(Itemized modification records)
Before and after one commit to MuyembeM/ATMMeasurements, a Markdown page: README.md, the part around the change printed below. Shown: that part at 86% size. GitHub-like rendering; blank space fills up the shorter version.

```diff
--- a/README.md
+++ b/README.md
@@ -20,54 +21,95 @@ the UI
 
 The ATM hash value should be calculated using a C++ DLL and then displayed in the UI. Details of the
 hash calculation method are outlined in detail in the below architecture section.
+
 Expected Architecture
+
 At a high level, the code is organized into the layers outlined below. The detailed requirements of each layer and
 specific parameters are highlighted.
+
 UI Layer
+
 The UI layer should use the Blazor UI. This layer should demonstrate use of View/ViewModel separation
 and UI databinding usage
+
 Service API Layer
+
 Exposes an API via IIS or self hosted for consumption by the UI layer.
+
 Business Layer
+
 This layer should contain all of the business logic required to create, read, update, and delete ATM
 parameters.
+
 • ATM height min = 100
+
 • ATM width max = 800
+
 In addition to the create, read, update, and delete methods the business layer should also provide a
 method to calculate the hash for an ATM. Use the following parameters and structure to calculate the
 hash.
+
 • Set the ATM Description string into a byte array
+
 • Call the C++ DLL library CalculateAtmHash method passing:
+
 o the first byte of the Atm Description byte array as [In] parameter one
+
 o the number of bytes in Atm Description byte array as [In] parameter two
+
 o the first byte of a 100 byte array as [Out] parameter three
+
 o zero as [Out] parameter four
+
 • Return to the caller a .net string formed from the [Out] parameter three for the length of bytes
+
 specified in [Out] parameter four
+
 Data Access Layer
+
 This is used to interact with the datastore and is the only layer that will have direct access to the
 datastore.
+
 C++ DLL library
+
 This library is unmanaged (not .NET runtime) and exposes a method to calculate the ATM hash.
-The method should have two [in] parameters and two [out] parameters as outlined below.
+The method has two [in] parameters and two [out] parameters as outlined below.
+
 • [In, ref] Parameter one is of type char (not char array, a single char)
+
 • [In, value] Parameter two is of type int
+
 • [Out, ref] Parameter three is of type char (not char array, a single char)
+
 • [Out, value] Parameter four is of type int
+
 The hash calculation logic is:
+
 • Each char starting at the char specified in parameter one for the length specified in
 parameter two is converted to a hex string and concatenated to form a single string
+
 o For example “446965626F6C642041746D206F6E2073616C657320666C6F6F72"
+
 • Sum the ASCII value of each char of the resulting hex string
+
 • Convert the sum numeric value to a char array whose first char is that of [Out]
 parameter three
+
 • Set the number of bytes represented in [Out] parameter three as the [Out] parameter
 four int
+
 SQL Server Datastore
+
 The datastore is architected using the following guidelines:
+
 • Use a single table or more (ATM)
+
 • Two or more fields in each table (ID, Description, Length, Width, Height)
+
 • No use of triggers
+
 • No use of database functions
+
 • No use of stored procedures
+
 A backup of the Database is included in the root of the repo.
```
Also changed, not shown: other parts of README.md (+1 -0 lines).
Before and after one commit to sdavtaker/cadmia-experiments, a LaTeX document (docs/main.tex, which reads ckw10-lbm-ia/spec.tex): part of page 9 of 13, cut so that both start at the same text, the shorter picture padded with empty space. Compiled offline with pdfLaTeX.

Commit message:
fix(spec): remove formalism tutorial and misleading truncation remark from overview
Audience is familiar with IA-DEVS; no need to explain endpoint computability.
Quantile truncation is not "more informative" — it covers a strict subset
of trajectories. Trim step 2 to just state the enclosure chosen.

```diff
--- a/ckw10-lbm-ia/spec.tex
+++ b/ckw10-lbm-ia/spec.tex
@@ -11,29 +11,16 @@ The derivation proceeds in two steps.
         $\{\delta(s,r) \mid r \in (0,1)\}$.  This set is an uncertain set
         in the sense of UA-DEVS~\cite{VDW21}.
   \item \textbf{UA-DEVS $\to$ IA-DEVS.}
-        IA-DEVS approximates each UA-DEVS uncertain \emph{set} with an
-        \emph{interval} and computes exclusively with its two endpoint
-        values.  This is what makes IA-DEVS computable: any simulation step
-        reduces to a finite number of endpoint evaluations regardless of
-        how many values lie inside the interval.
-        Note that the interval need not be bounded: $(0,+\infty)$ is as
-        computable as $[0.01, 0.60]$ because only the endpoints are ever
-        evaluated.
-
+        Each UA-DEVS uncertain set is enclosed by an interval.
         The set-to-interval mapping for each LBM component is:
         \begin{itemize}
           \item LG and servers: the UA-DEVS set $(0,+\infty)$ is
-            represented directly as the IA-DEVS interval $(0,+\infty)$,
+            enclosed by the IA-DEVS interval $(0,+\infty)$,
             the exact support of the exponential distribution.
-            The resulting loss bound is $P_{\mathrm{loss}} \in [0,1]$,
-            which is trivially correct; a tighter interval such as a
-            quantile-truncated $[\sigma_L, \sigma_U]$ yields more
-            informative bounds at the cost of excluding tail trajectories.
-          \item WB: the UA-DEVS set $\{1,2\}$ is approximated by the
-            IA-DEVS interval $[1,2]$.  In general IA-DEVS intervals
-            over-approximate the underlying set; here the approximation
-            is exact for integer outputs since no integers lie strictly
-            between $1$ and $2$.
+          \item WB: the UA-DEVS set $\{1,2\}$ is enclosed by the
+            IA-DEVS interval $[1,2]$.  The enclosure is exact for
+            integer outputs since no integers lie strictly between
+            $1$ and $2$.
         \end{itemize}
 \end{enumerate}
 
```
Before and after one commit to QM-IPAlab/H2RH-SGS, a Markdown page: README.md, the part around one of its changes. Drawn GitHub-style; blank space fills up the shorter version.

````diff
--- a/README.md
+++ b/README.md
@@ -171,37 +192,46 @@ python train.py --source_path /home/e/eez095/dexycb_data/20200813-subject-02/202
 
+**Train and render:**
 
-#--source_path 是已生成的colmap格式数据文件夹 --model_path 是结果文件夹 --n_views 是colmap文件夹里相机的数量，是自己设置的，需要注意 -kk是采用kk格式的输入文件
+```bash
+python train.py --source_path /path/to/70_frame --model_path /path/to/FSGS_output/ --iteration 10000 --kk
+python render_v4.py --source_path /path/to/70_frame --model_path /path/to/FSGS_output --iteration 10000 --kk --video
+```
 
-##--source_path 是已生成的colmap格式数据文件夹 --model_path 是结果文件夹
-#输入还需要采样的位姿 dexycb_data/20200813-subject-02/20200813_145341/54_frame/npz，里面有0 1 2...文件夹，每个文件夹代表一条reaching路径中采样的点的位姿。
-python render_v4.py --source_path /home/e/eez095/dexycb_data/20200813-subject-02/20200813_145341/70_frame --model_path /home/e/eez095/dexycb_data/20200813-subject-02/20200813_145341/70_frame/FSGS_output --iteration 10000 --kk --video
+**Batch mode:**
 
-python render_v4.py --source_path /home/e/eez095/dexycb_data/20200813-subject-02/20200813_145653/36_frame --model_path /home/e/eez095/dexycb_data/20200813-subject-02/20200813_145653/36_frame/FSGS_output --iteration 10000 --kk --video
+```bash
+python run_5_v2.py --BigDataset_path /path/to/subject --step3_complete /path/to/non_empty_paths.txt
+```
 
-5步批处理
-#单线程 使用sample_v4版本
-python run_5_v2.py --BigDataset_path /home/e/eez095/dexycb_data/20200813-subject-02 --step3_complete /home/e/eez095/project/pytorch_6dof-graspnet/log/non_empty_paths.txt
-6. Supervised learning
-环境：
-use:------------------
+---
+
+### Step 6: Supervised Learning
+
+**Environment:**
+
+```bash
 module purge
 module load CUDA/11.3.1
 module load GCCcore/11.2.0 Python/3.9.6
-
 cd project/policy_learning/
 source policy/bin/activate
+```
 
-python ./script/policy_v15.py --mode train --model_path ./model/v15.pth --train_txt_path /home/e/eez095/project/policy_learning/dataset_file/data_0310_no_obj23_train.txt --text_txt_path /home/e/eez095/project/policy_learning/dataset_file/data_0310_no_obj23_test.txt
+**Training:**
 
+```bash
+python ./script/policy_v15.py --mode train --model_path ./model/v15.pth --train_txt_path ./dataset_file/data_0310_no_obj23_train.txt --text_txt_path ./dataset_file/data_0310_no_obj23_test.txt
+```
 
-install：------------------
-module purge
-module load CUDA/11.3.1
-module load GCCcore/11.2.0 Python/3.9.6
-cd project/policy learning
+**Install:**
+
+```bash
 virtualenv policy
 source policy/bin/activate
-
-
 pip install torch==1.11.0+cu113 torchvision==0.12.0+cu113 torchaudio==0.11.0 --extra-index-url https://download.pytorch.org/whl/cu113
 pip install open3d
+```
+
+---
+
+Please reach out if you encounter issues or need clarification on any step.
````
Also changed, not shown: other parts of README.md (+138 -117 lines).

§ **REQUIREMENT**: Please find each line in the records above that holds the word "three", and copy it.

§ **WRITTEN RESPONSE**:
 o the first byte of a 100 byte array as [Out] parameter three
 • Return to the caller a .net string formed from the [Out] parameter three for the length of bytes
 • [Out, ref] Parameter three is of type char (not char array, a single char)
 parameter three
 • Set the number of bytes represented in [Out] parameter three as the [Out] parameter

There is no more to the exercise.